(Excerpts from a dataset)

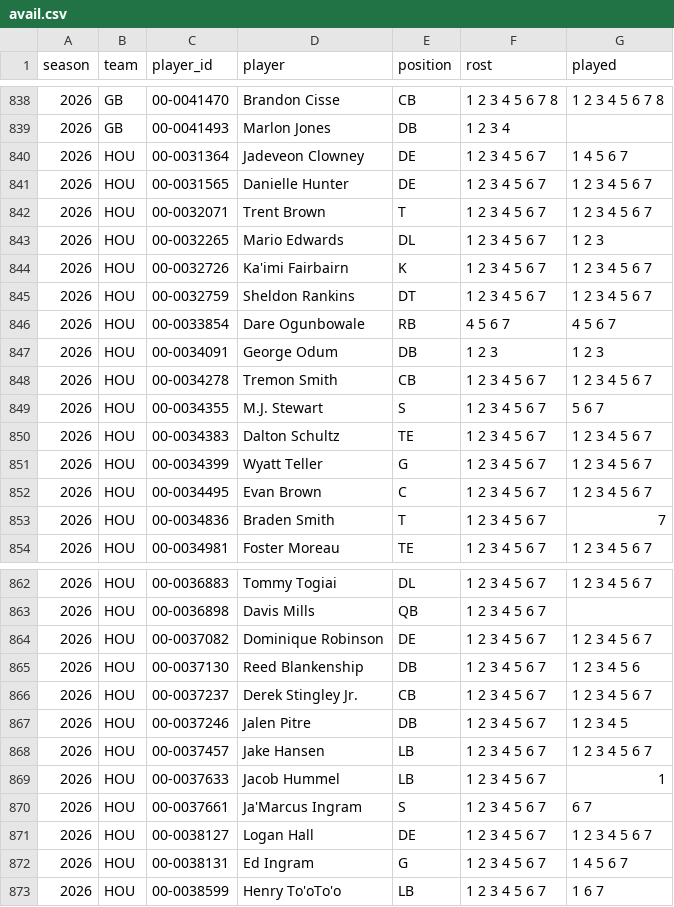
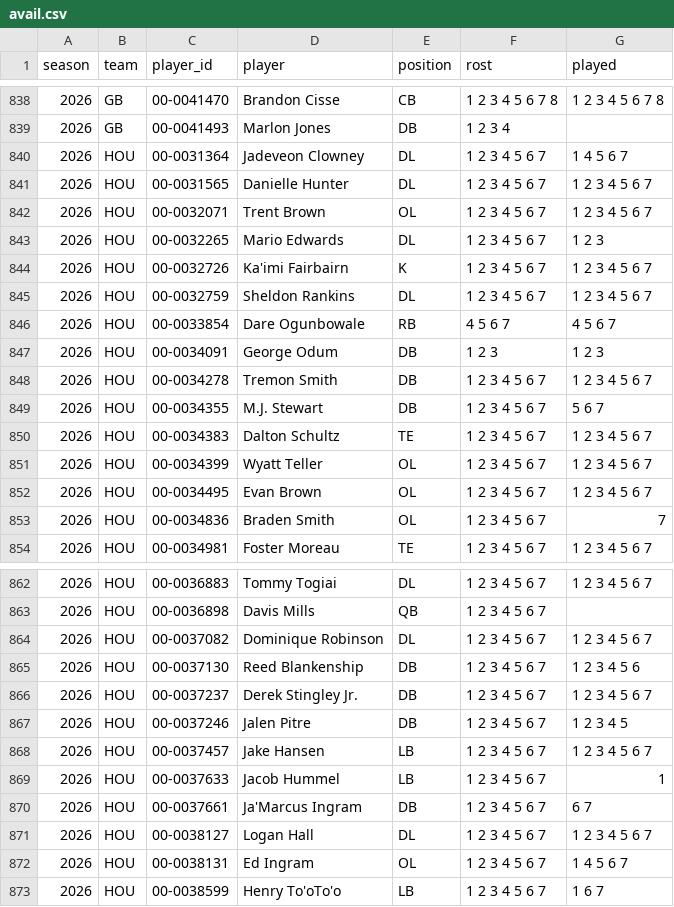
Before and after one commit to bwik4/Matchup-Lab, a CSV file: data/avail.csv, drawn as a sheet; only a part is shown, gaps mark what is left out; the diff covers the shown part only.

```diff
--- a/data/avail.csv
+++ b/data/avail.csv
@@ -839,16 +839,16 @@ season,team,player_id,player,position,rost,played
 2026,GB,00-0041493,Marlon Jones,DB,1 2 3 4,
-2026,HOU,00-0031364,Jadeveon Clowney,DE,1 2 3 4 5 6 7,1 4 5 6 7
-2026,HOU,00-0031565,Danielle Hunter,DE,1 2 3 4 5 6 7,1 2 3 4 5 6 7
-2026,HOU,00-0032071,Trent Brown,T,1 2 3 4 5 6 7,1 2 3 4 5 6 7
+2026,HOU,00-0031364,Jadeveon Clowney,DL,1 2 3 4 5 6 7,1 4 5 6 7
+2026,HOU,00-0031565,Danielle Hunter,DL,1 2 3 4 5 6 7,1 2 3 4 5 6 7
+2026,HOU,00-0032071,Trent Brown,OL,1 2 3 4 5 6 7,1 2 3 4 5 6 7
 2026,HOU,00-0032265,Mario Edwards,DL,1 2 3 4 5 6 7,1 2 3
 2026,HOU,00-0032726,Ka'imi Fairbairn,K,1 2 3 4 5 6 7,1 2 3 4 5 6 7
-2026,HOU,00-0032759,Sheldon Rankins,DT,1 2 3 4 5 6 7,1 2 3 4 5 6 7
+2026,HOU,00-0032759,Sheldon Rankins,DL,1 2 3 4 5 6 7,1 2 3 4 5 6 7
 2026,HOU,00-0033854,Dare Ogunbowale,RB,4 5 6 7,4 5 6 7
 2026,HOU,00-0034091,George Odum,DB,1 2 3,1 2 3
-2026,HOU,00-0034278,Tremon Smith,CB,1 2 3 4 5 6 7,1 2 3 4 5 6 7
-2026,HOU,00-0034355,M.J. Stewart,S,1 2 3 4 5 6 7,5 6 7
+2026,HOU,00-0034278,Tremon Smith,DB,1 2 3 4 5 6 7,1 2 3 4 5 6 7
+2026,HOU,00-0034355,M.J. Stewart,DB,1 2 3 4 5 6 7,5 6 7
 2026,HOU,00-0034383,Dalton Schultz,TE,1 2 3 4 5 6 7,1 2 3 4 5 6 7
-2026,HOU,00-0034399,Wyatt Teller,G,1 2 3 4 5 6 7,1 2 3 4 5 6 7
-2026,HOU,00-0034495,Evan Brown,C,1 2 3 4 5 6 7,1 2 3 4 5 6 7
-2026,HOU,00-0034836,Braden Smith,T,1 2 3 4 5 6 7,7
+2026,HOU,00-0034399,Wyatt Teller,OL,1 2 3 4 5 6 7,1 2 3 4 5 6 7
+2026,HOU,00-0034495,Evan Brown,OL,1 2 3 4 5 6 7,1 2 3 4 5 6 7
+2026,HOU,00-0034836,Braden Smith,OL,1 2 3 4 5 6 7,7
 2026,HOU,00-0034981,Foster Moreau,TE,1 2 3 4 5 6 7,1 2 3 4 5 6 7
@@ -863,5 +863,5 @@ season,team,player_id,player,position,rost,played
 2026,HOU,00-0036898,Davis Mills,QB,1 2 3 4 5 6 7,
-2026,HOU,00-0037082,Dominique Robinson,DE,1 2 3 4 5 6 7,1 2 3 4 5 6 7
+2026,HOU,00-0037082,Dominique Robinson,DL,1 2 3 4 5 6 7,1 2 3 4 5 6 7
 2026,HOU,00-0037130,Reed Blankenship,DB,1 2 3 4 5 6 7,1 2 3 4 5 6
-2026,HOU,00-0037237,Derek Stingley Jr.,CB,1 2 3 4 5 6 7,1 2 3 4 5 6 7
+2026,HOU,00-0037237,Derek Stingley Jr.,DB,1 2 3 4 5 6 7,1 2 3 4 5 6 7
 2026,HOU,00-0037246,Jalen Pitre,DB,1 2 3 4 5 6 7,1 2 3 4 5
@@ -869,5 +869,5 @@ season,team,player_id,player,position,rost,played
 2026,HOU,00-0037633,Jacob Hummel,LB,1 2 3 4 5 6 7,1
-2026,HOU,00-0037661,Ja'Marcus Ingram,S,1 2 3 4 5 6 7,6 7
-2026,HOU,00-0038127,Logan Hall,DE,1 2 3 4 5 6 7,1 2 3 4 5 6 7
-2026,HOU,00-0038131,Ed Ingram,G,1 2 3 4 5 6 7,1 4 5 6 7
+2026,HOU,00-0037661,Ja'Marcus Ingram,DB,1 2 3 4 5 6 7,6 7
+2026,HOU,00-0038127,Logan Hall,DL,1 2 3 4 5 6 7,1 2 3 4 5 6 7
+2026,HOU,00-0038131,Ed Ingram,OL,1 2 3 4 5 6 7,1 4 5 6 7
 2026,HOU,00-0038599,Henry To'oTo'o,LB,1 2 3 4 5 6 7,1 6 7
```
Also changed, not shown: 132 edited cells elsewhere in this file, data/cbb/games.csv, data/cbb/lines.csv, 17 other files.
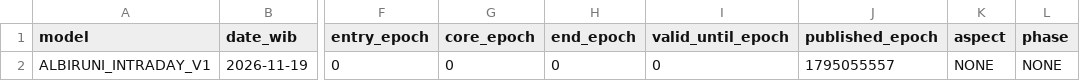
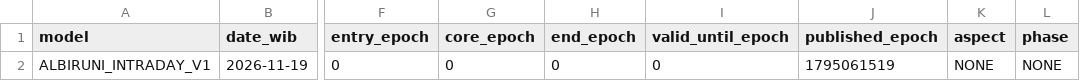
Before and after one commit to EnggarPrasetiyoDaviandhoni/SEKTE-MUSANG-CEBONK-COMPANY-22-, a CSV file: ea/albiruni_intraday/data/intraday.csv, drawn as a sheet; only a part is shown, gaps mark what is left out; the diff names each change by its address in the sheet, - before the commit and + after, or states it on an @@ line.

```diff
--- a/ea/albiruni_intraday/data/intraday.csv
+++ b/ea/albiruni_intraday/data/intraday.csv
-J2 (published_epoch): 1795055557
+J2 (published_epoch): 1795061519
```
Also changed, not shown: ea/albiruni_intraday/data/majority_direct_v3.csv, ea/albiruni_intraday/data/majority_v2.csv, 3 other files.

▸ Task brief: Return a copy of each line in the entries that carries the string "player".

▸ Solution to this task:
@@ -839,16 +839,16 @@ season,team,player_id,player,position,rost,played
@@ -863,5 +863,5 @@ season,team,player_id,player,position,rost,played
@@ -869,5 +869,5 @@ season,team,player_id,player,position,rost,played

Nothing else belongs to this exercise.